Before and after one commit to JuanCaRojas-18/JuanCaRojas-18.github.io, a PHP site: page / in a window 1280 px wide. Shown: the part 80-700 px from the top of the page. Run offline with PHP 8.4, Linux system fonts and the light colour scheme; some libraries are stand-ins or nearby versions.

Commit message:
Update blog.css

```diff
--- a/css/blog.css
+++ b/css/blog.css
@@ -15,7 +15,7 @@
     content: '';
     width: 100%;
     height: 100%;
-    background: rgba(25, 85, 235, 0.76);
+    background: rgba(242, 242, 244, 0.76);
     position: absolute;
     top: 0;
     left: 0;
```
---
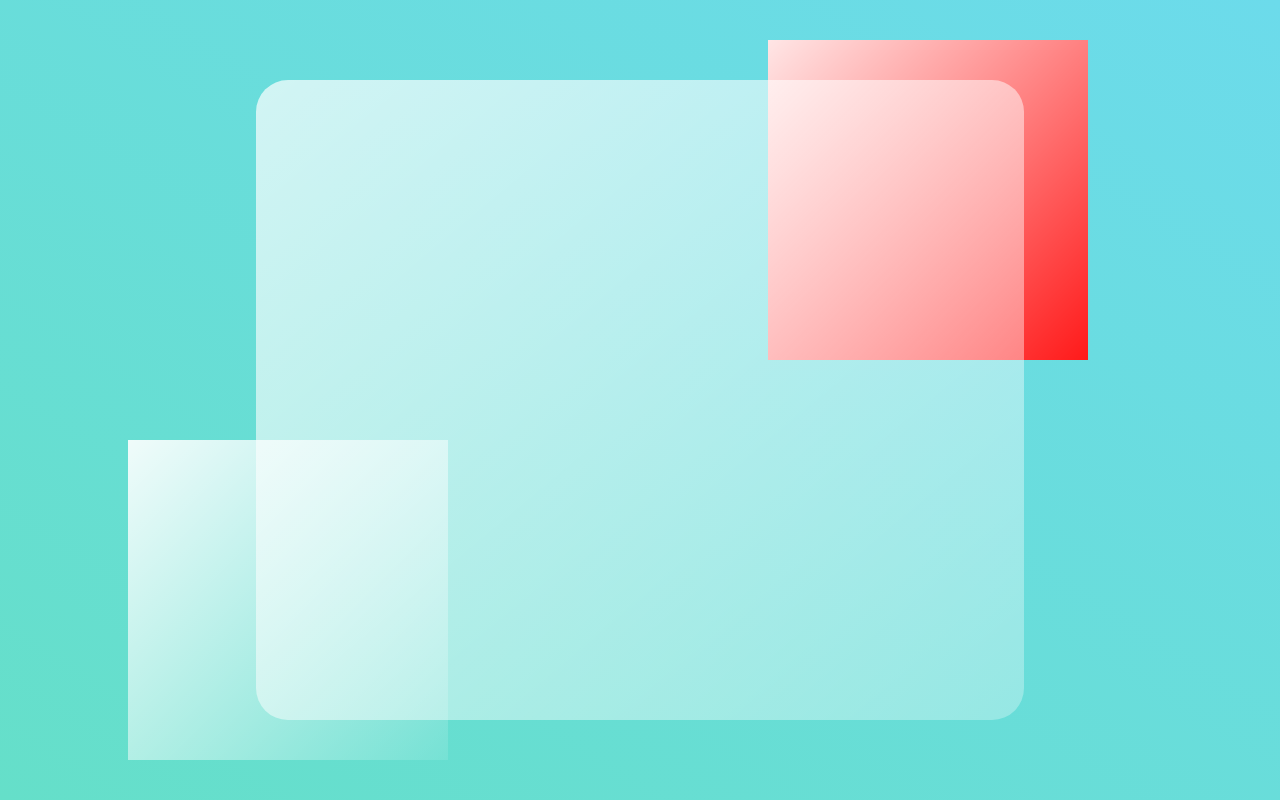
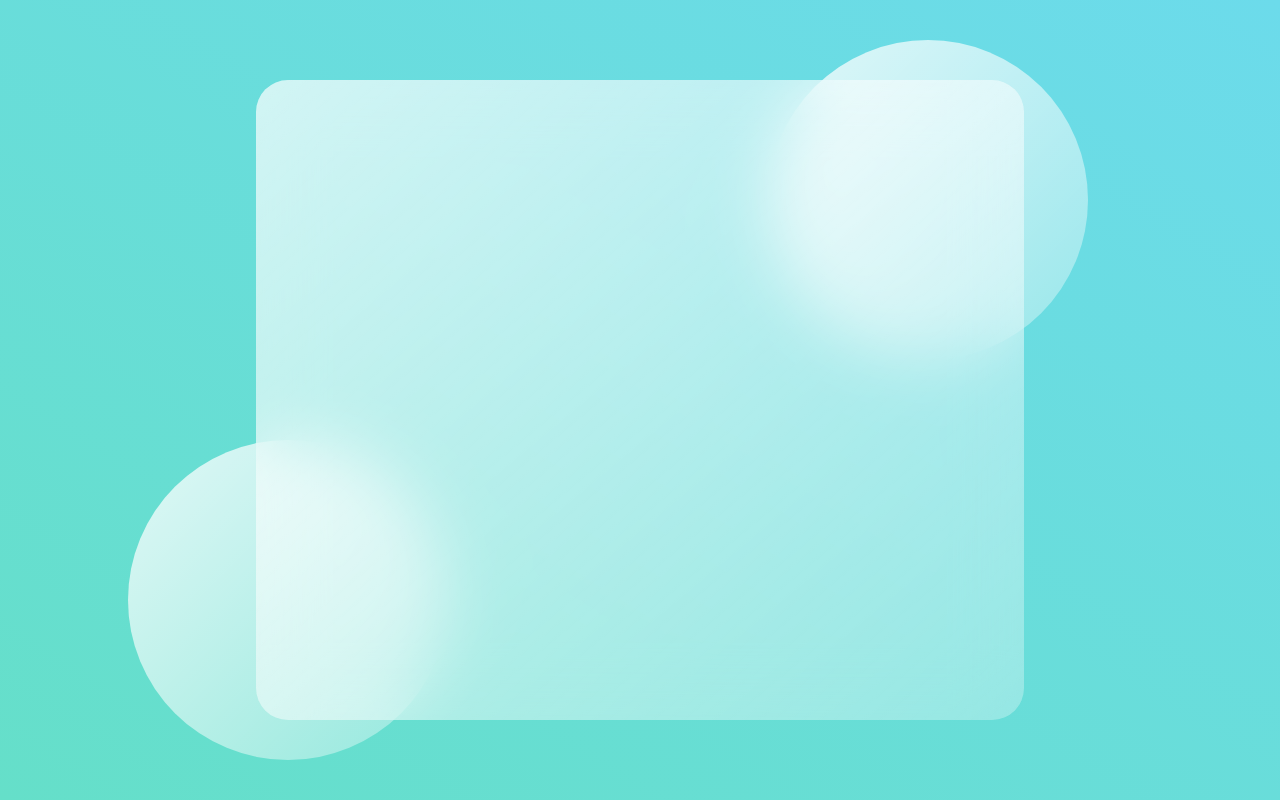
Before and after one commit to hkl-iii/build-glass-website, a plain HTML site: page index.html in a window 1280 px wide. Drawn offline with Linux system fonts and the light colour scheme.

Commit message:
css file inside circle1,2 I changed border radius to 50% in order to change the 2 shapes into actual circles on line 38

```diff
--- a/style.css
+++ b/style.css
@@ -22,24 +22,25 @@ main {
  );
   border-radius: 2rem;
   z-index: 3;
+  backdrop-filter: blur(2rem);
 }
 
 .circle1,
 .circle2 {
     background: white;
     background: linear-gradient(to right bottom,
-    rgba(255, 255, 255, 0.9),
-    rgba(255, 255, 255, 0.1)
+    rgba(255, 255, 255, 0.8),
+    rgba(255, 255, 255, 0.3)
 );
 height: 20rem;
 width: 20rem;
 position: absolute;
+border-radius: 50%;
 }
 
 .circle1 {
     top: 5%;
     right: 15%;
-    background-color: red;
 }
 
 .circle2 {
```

§ ABOUT THIS EXERCISE
Among the lines above, some may include the string "blog"; state how many, and nothing more.

§ EXERCISE RESULT
3